Easy counterexamples have been mentioned. What is true, however, is the fact that sum of a differentiable function and a nondifferentiable function is nondifferentiable. This is true because differentiable functions are closed under subtraction, i.e. they comprise a subgroup of all functions.

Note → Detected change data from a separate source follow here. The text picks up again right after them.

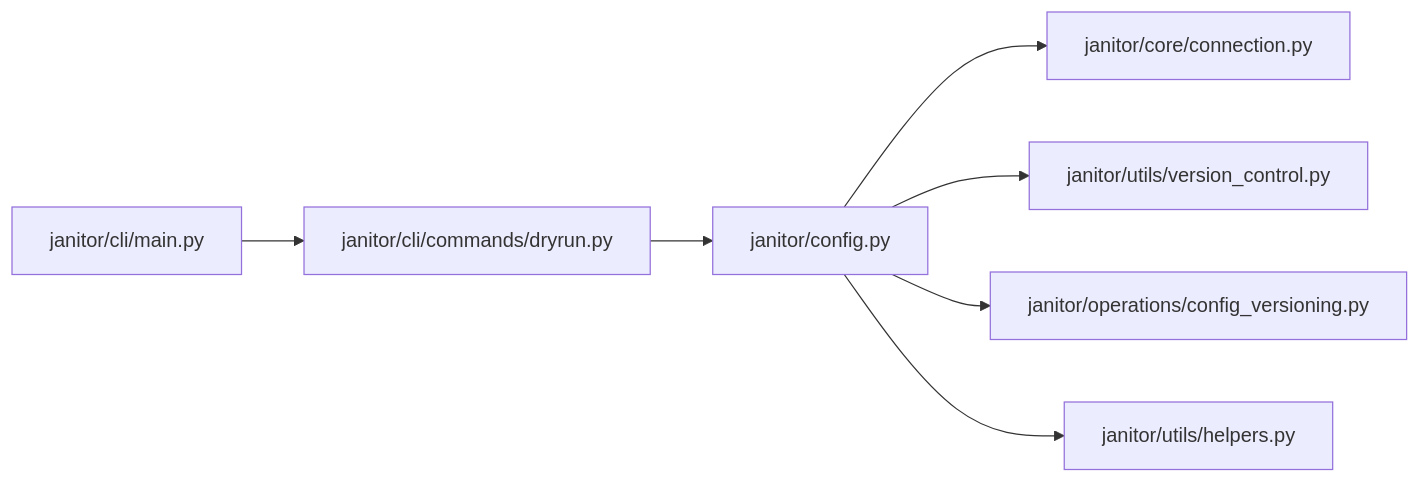
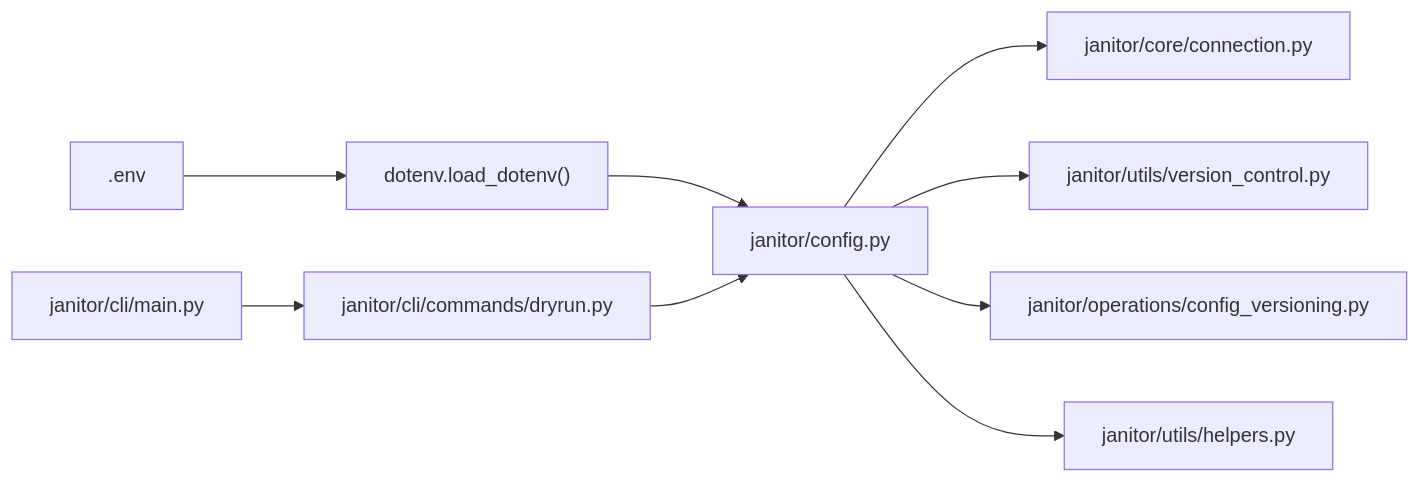
One commit to austinsonger/elastic-janitor changed the eighth of 8 diagrams in .qoder/repowiki/en/content/Configuration and Customization.md. Above: the diagram before and after it, drawn with Mermaid. The commit also changed other lines of this file and 51 other files, not shown here.

````diff
--- a/.qoder/repowiki/en/content/Configuration and Customization.md
+++ b/.qoder/repowiki/en/content/Configuration and Customization.md
@@ -265,9 +317,11 @@
 ```mermaid
 graph LR
-Cfg["janitor/config.py"] --> Conn["janitor/core/connection.py"]
+DotEnv[".env"] --> Loader["dotenv.load_dotenv()"]
+Loader --> Cfg["janitor/config.py"]
+Cfg --> Conn["janitor/core/connection.py"]
 Cfg --> VC["janitor/utils/version_control.py"]
 Cfg --> CV["janitor/operations/config_versioning.py"]
 Cfg --> Helpers["janitor/utils/helpers.py"]
 DryrunCLI["janitor/cli/commands/dryrun.py"] --> Cfg
 MainCLI["janitor/cli/main.py"] --> DryrunCLI
 ```
````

Hence the claimed property is simply a special case of the following complementary form of the subgroup property from my prior post.

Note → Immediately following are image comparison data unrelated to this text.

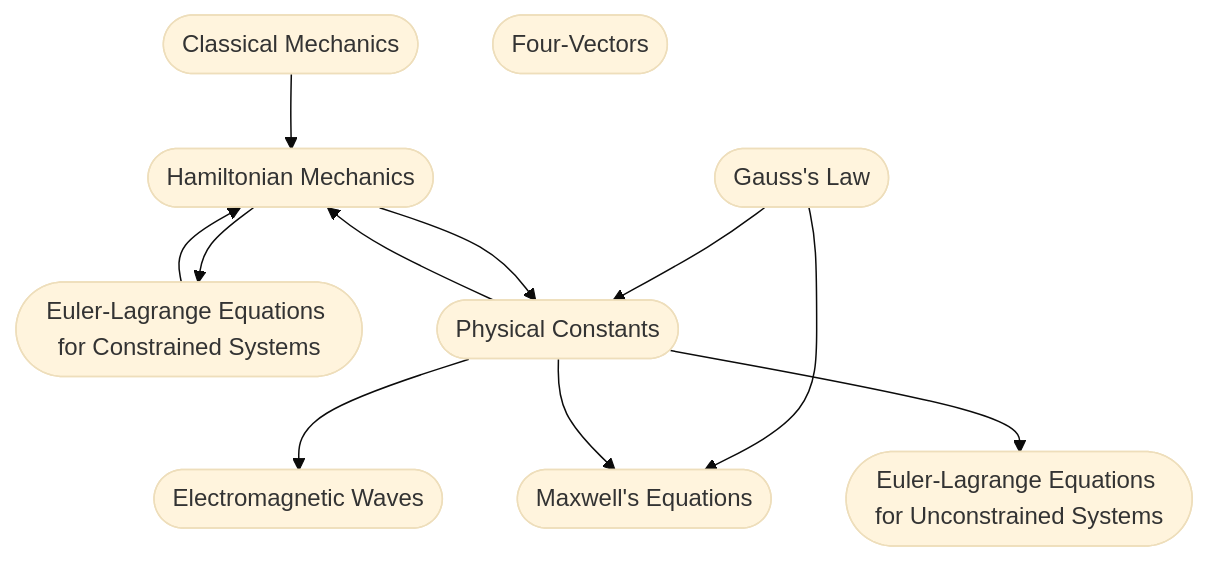
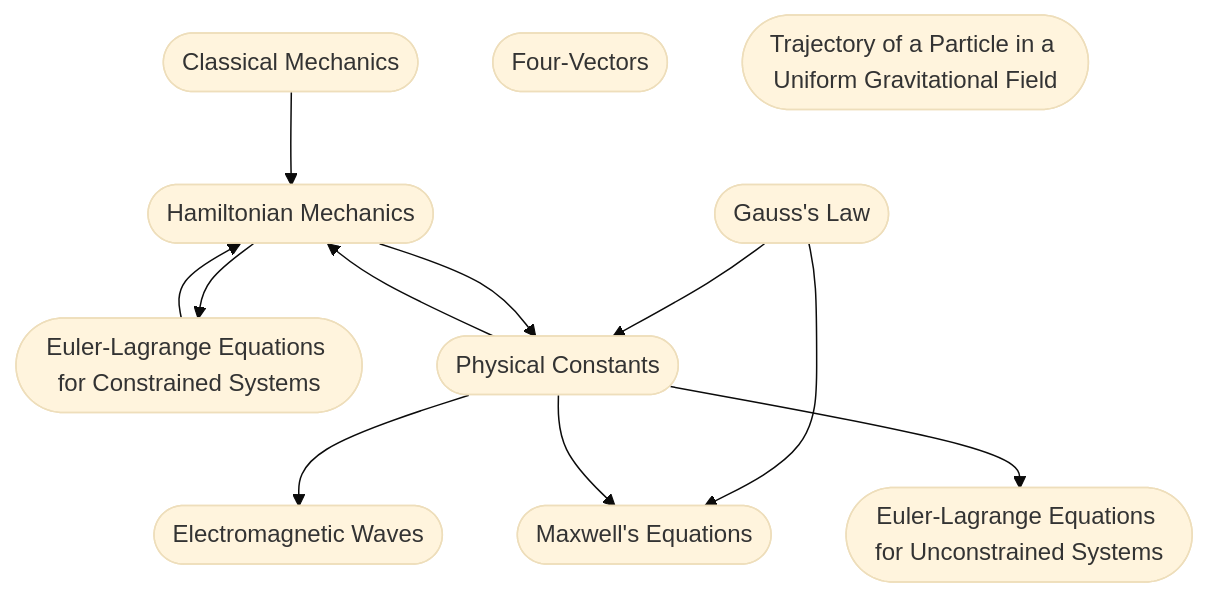
One commit to Aaravshah2907/Physics-KB changed the diagram in KNOWLEDGE_GRAPH.md. Above: the diagram before and after it, drawn with Mermaid (base theme). The commit also changed 4 other files, not shown here.

Commit message:
Generate deep-dive: Trajectory of a particle under gravity

````diff
--- a/KNOWLEDGE_GRAPH.md
+++ b/KNOWLEDGE_GRAPH.md
@@ -3,22 +3,23 @@
 ```mermaid
 graph TD
   classical_mechanics([Classical Mechanics])
   electromagnetic_waves([Electromagnetic Waves])
   eulerlagrange_equations_for_constrained_systems([Euler-Lagrange Equations for Constrained Systems])
   eulerlagrange_equations_for_unconstrained_systems([Euler-Lagrange Equations for Unconstrained Systems])
   four_vectors([Four-Vectors])
   gauss_law([Gauss's Law])
   hamiltonian_mechanics([Hamiltonian Mechanics])
   maxwell_s_equations([Maxwell's Equations])
+  particle_trajectory_gravity([Trajectory of a Particle in a Uniform Gravitational Field])
   physical_constants([Physical Constants])
   classical_mechanics --> hamiltonian_mechanics
   eulerlagrange_equations_for_constrained_systems --> hamiltonian_mechanics
   gauss_law --> maxwell_s_equations
   gauss_law --> physical_constants
   hamiltonian_mechanics --> eulerlagrange_equations_for_constrained_systems
   hamiltonian_mechanics --> physical_constants
   physical_constants --> electromagnetic_waves
   physical_constants --> eulerlagrange_equations_for_unconstrained_systems
   physical_constants --> hamiltonian_mechanics
   physical_constants --> maxwell_s_equations
 ```
````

THEOREM $\ $ A nonempty subset $\rm\:S\:$ of abelian group $\rm\:G\:$
comprises a subgroup $\rm\iff\ S\ + \ \bar S\ =\ \bar S\ $ where $\rm\: \bar S\:$ is the complement of $\rm\:S\:$ in $\rm\:G$
Instances of this are ubiquitous in concrete number systems, e.g.
algebraic * nonalgebraic = nonalgebraic if nonzero
rational * irrrational = irrational if nonzero
real * nonreal = nonreal if nonzero
even + odd = odd additive example
integer + noninteger = noninteger